He said the live stream video was removed from council's website as comments were "potentially defamatory."
Clapperton confirmed the new screening policy excluded councillors.
"On balance the Finance, Audit and Risk Committee are of the view that the decision to redirect or quarantine email traffic to an elected member is one for each and every elected member to make," he said.
The decision to intercept emails has previously been staunchly defended by the council, which cited the need to protect staff from abusive or derogatory emails. However, Clapperton denied the new arrangements were a back-down.
"The email quarantining practice was always about protecting staff from emails that might contain inappropriate content. That remains the foremost priority of the draft Electronic Communications Policy considered by the Finance, Audit and Risk Committee," he said.
"The fact that elected members have chosen to apply a different mechanism for themselves is, in my opinion, a secondary matter."
He defended the council's decision to proceed with implementing the new policy without further advice, despite ongoing investigations from the Ombudsman and Privacy Commissioner's office but said the policy could be reviewed "if considered necessary" based on any feedback that might be received from those investigations.

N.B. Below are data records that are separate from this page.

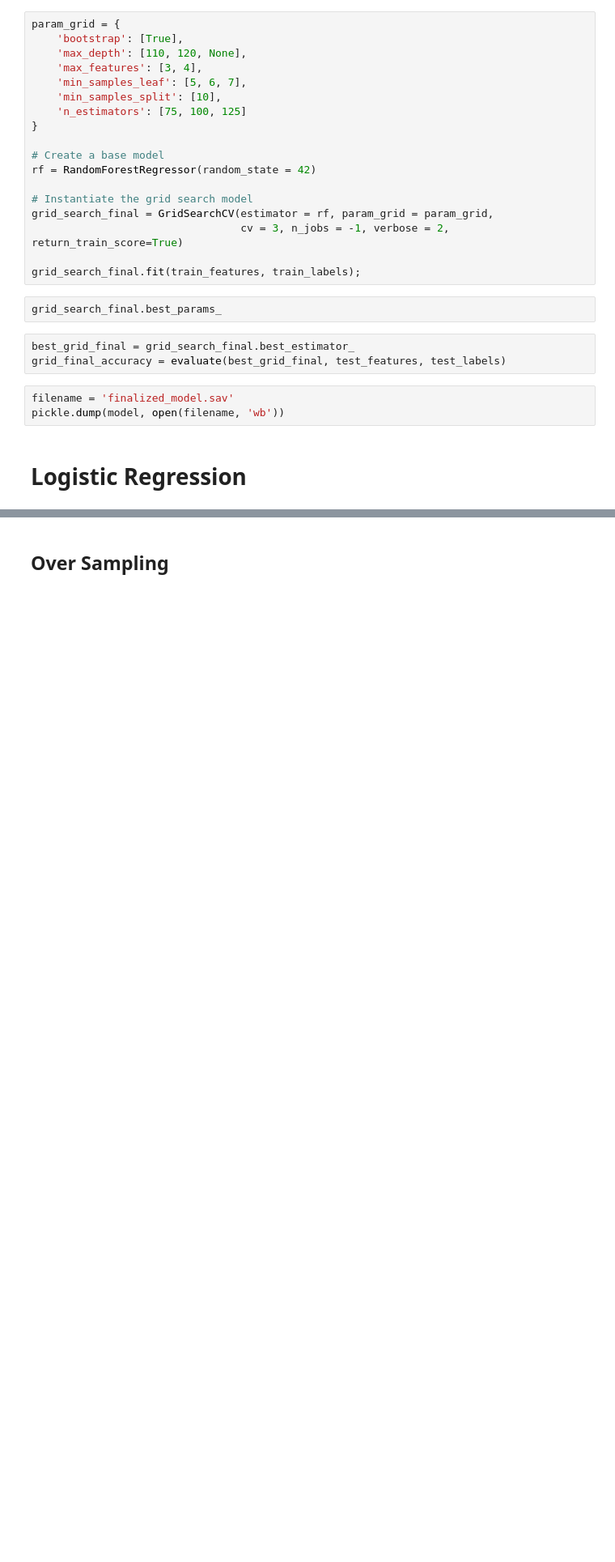
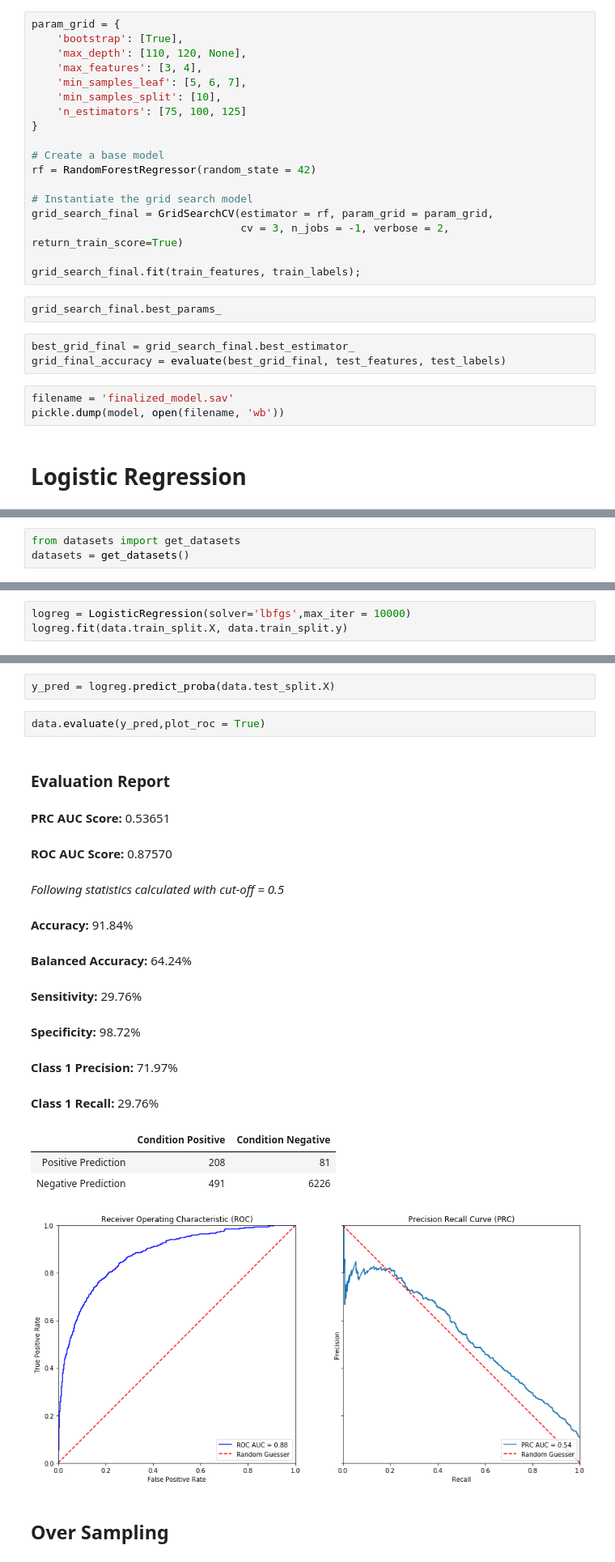
Before and after one commit to JakobGM/machine-learning-course, a Jupyter notebook: project/berild.ipynb, the cells around one changed output, grey strips where cells are left out. Shown at 81% size. Drawn from its saved outputs; the diff is of its cells as text; blank space fills up the shorter version.

Commit message:
add logistic regression text and refine code

```diff
--- a/project/berild.ipynb
+++ b/project/berild.ipynb
@@ -233,0 +218,3 @@ pickle.dump(model, open(filename, 'wb'))
+# %%
+from datasets import get_datasets
+datasets = get_datasets()
@@ -233,0 +224,3 @@ pickle.dump(model, open(filename, 'wb'))
+# %%
+logreg = LogisticRegression(solver='lbfgs',max_iter = 10000)
+logreg.fit(data.train_split.X, data.train_split.y)
@@ -234,3 +233,23 @@ pickle.dump(model, open(filename, 'wb'))
+# %%
+y_pred = logreg.predict_proba(data.test_split.X)
+# %%
+data.evaluate(y_pred,plot_roc = True)
+# %% [output]
+### Evaluation Report
+__PRC AUC Score:__ 0.53651
+__ROC AUC Score:__ 0.87570
+
+_Following statistics calculated with cut-off = 0.5_
+__Accuracy:__ 91.84%
+__Balanced Accuracy:__ 64.24%
+__Sensitivity:__ 29.76%
+__Specificity:__ 98.72%
+__Class 1 Precision:__ 71.97%
+__Class 1 Recall:__ 29.76%
+|  | Condition Positive | Condition Negative |
+| Positive Prediction | 208 | 81 |
+| Negative Prediction | 491 | 6226 |
+[figure, added]
 # %% [markdown]
 ## Over Sampling
 # %%
```
Also changed, not shown: parts of 42 cells of this notebook.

"The Finance, Audit and Risk Committee considered it necessary to progress with the development of a policy to protect Horowhenua District Council staff and others with a Horowhenua District Council email address from emails that might contain inappropriate content as per the [council-commissioned peer-review of the original audit] recommendation from KPMG," he said.
"I agree with the Committee that it is important to have a policy in place as soon as practically possible that enables me to protect the wellbeing of my staff."